SKS’s collection on literature and cultural history includes the archived materials of private persons with an Ingrian background, such as  Aale Tynni, Pekka Mutanen, Juho Pakkanen, Juhani and Anita Konka as well as Antti and Irene Tiittanen. The researchers of literature, linguistics and folkloristics active within the circles of SKS were interested in Ingria and Ingrians, not only from the perspective of culture and affinity between languages, but the idea of Greater Finland. This is why Ingrian materials can be found from the archives of both researchers – such as Lauri Hakulinen, Niilo Kärki and Martti Haavio – and writers like Kaarlo Marjanen, Tauno Koskela and Ilmari Turja. An Ingrian collection was also extracted once from the archives of SKS. It includes documents, maps and photographs regarding Ingria separated from Martti Haavio’s archive. This archival material, censored due to political reasons, was not released until the early 2000s.

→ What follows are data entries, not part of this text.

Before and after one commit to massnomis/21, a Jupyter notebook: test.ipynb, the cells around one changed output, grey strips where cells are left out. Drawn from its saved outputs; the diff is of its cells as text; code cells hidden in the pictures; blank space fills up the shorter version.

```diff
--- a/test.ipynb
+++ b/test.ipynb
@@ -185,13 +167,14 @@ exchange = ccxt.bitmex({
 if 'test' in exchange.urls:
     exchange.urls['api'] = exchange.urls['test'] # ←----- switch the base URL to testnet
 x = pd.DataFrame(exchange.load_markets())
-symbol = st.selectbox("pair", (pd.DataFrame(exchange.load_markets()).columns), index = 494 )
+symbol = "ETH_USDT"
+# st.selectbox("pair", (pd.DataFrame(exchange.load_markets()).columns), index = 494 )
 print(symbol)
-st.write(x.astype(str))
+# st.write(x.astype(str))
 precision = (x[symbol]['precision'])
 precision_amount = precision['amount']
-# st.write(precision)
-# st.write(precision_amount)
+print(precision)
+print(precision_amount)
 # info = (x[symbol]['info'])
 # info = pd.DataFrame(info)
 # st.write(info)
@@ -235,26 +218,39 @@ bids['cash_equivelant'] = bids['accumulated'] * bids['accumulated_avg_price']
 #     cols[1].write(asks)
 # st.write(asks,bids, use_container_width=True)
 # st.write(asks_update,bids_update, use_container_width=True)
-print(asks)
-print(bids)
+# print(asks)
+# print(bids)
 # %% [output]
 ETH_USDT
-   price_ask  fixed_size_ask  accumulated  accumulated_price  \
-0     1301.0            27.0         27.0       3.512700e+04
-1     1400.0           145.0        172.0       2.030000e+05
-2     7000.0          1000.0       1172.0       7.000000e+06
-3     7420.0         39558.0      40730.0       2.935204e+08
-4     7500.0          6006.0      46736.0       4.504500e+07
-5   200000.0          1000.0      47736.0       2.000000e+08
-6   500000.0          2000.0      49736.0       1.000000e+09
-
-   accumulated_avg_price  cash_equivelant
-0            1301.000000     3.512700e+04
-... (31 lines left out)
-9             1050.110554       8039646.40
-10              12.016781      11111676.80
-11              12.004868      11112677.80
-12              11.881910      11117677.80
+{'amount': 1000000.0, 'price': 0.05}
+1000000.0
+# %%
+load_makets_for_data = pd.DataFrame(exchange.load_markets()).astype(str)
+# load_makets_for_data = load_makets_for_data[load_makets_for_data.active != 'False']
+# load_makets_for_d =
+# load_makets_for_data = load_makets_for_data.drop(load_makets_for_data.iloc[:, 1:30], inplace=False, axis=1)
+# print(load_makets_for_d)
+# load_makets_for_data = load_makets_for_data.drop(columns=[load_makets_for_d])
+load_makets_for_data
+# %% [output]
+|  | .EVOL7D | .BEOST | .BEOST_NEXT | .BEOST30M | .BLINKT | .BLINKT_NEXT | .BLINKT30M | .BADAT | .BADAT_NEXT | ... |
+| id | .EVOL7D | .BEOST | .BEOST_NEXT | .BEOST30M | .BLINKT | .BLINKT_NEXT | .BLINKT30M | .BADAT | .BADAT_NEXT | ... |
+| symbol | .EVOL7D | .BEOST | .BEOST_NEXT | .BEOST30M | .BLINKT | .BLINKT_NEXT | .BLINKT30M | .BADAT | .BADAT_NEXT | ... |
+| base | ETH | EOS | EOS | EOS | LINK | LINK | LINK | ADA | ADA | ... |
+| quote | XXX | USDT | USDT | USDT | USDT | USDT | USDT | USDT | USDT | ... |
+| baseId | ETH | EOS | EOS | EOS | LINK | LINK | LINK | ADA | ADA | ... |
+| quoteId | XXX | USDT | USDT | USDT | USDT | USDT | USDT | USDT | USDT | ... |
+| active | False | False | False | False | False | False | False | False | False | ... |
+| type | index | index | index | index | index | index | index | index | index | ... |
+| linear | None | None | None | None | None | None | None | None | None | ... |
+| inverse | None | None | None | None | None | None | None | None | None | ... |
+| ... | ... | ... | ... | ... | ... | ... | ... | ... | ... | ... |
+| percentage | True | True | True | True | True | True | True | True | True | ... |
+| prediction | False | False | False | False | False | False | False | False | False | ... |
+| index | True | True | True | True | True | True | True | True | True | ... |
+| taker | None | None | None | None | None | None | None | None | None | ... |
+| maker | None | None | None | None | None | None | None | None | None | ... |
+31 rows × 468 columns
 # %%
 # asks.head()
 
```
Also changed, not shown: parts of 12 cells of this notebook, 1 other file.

Ingrian materials in the National Archives

Materials related to Ingria and Ingrians can be found in the National Archives’ locations in Helsinki, Hämeenlinna, Oulu, Turku and Vaasa. A majority of the material relates to the activities of associations and congregations which were active in Ingria and people who were active in the Ingrian freedom movement.   The collections of the National Archives also include materials related to displaced Ingrians and the management of the affairs of Ingrian refugees, originally from the archive of Inkerin Apu (1919–1943). The archive of Eeva Läärä (1929–1965) deserves to be mentioned as a significant personal archive.

The National Archives have material collections known as Inkerin arkisto I and II, which consist of the documents, photographs and newspaper clippings of Ingrian associations. The collection includes archived materials from Inkerin Liitto, the interim administrative committee of Ingria and the archives of Juuso Mustonen, Kaapre Tynni and Leo Yllö. In addition, the collection includes documents from the administrative committees of western Ingria and northern Ingria. The administrative committee of West Ingria did not believe that Ingria would be incorporated into Finland, advocating autonomy instead. The administrative committee of North Ingria, on the other hand, was the interim refugee government of North Ingria operating in Finland from 1919 to 1921.

Implementing parties

  • Inkeriläisten sivistyssäätiö
  • The National Archives of Finland
  • The Finnish Literature Society (SKS)

Steering group

  • Outi Hupaniittu, Archives Director (SKS), Chair of the steering group
  • Tero Kekki (Inkeriläisten sivistyssäätiö sr), Deputy Chair
  • Antti Kokkinen (Inkeriläisten sivistyssäätiö sr), Deputy Chair
  • Maiju Putkonen, Senior Archivist (SKS), Project Manager
  • Kenth Sjöblom, Senior Research Officer (The National Archives of Finland)

Funding

  • The respective shares of the partners

For further information, please contact